• TASK INPUT:
****************************************

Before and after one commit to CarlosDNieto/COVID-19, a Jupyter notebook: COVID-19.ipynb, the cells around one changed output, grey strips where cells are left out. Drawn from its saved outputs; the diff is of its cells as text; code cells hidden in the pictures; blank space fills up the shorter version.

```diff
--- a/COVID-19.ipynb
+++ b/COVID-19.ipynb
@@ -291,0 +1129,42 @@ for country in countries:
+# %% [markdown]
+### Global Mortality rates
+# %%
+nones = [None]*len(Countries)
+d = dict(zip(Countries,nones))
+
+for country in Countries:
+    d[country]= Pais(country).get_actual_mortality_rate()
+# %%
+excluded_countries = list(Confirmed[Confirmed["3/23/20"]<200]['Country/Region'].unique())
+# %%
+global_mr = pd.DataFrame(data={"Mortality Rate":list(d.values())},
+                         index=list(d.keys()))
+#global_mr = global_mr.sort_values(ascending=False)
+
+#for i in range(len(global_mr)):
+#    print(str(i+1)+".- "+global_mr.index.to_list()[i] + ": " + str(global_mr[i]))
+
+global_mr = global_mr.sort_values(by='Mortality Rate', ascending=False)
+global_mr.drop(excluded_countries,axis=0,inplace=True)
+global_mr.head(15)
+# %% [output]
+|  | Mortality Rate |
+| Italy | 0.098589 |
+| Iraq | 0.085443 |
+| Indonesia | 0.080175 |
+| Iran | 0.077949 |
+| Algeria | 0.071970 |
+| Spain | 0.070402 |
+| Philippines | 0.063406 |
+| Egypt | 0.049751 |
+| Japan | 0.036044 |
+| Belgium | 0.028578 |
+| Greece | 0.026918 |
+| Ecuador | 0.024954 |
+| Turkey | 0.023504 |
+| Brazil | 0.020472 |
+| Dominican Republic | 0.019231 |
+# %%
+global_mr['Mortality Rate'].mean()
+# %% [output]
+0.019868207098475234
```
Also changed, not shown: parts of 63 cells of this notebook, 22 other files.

****************************************

• WHAT NEEDS TO BE DONE:
If a line in the data above contains the string "COVID", count it; then state only the total.

• ANSWER SPACE:
3